Garrick Tremain who in my subjective and biased opinion is New Zealand’s best cartoonist, has launched a book containing his favourites from the past 20 years.
Politics from the pen of a leading cartoonist contains 153 cartoons which is about 2% of what he has produced.
He said developments in his work were evident over the years, particularly in his drawing style.
“I can pretty much date a cartoon from the style of drawing, although drawing is the one thing which constantly disappoints me.
”I’m frequently pleased with the ideas I put into a cartoon but my drawing is always a disappointment.”
Blgging can be like that too – the ideas are good but the writing can be a disappointment 🙂
Tremain said he had not become increasingly controversial in his cartoon work, although newspaper editors had relaxed their own issues about content.
“The media has become more adventurous, less politically correct, and less restrained.
”Even though my tendency is still to do cartoons which may offend a lot of people, there used to be no show of editors publishing my work and now there are more happy to have my cartoons in their newspapers,” he said.
It depends on who you define offend, but good political cartoons should provoke a reaction.
Despite this, Tremain said audiences still had taboo subjects and the topics likely to cause offence changed from region to region.
South Island audiences were less likely to appreciate jokes about sex and toilet humour than their North Island counterparts, but were not so adverse to racial cartoons.
“The further south you go, the more frightened people are of anything risque.
”At the same time, I’ve noticed over the years they [South Islanders] are more accepting of anything which could be construed as a racist remark, which probably has a lot to do with population spread in this country.”
Being more risque-averse could be a result of Presbyterian upbringings, but I hope being less offended by what might be a racist remark does not mean we southerners are more racist.

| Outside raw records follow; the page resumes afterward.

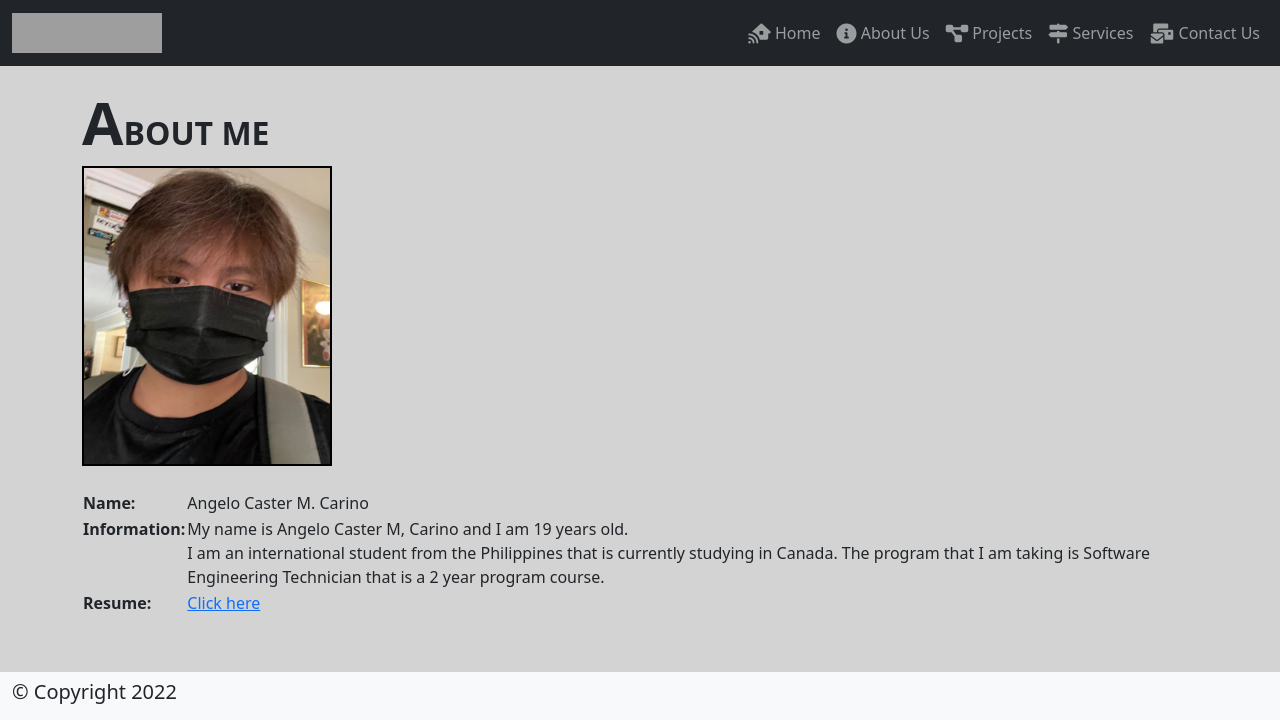
Repository: acarino4/Express-Portfolio-Site
Page: http://localhost/about
The author's editor kept a copy of each file at every save. The page is drawn from the files as they stood at one save, then again after the next save.
The browser window is 1280 px wide. The pictures show the whole page.
Pictures or frames that could not be fetched are drawn as grey boxes. The page is served by the project's Node server (server.js).

Above is the page before, as saved 2022-10-08 18:42:55.

After the next save:
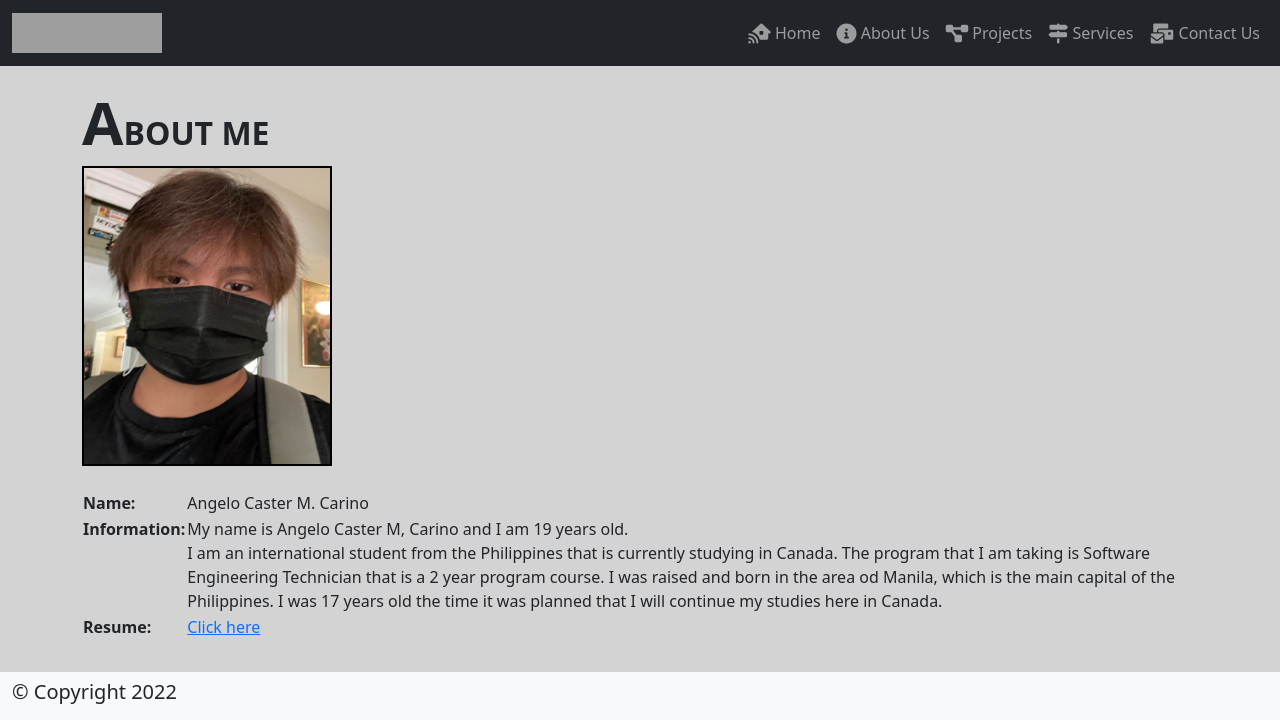
Saved 117 s later.
--- a/Server/Views/content/about.ejs
+++ b/Server/Views/content/about.ejs
@@ -31,6 +31,9 @@
             <td>My name is Angelo Caster M, Carino and I am 19 years old.<br>
                 I am an international student from the Philippines that is currently studying in Canada.
                 The program that I am taking is Software Engineering Technician that is a 2 year program course.
+                I was raised and born in the area od Manila, which is the main capital of the Philippines.
+                I was 17 years old the time it was planned that I will continue my studies here in Canada.
+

Tremain said of all the audiences he had drawn cartoons for in his career, Otago people understood him better than anyone, as the region had been more exposed to his style of satire.
“It’s Otago where I first started and found an affinity with.
”I enjoy drawing for an Otago audience. ”They are very loyal,” he said.
When you’ve been enjoying someone’s work for 20 years, he’s earned your loyalty.
Despite trying to retire last year, Tremain said he was humbled and appreciative of the support he received to continue his work, and there was no end in sight for his career at this stage.
“It’s nice to know that what you do is important to some other people,” he said.
And it’s nice to know Tremain and the ODT are going to be keeping us amused and/or outraged.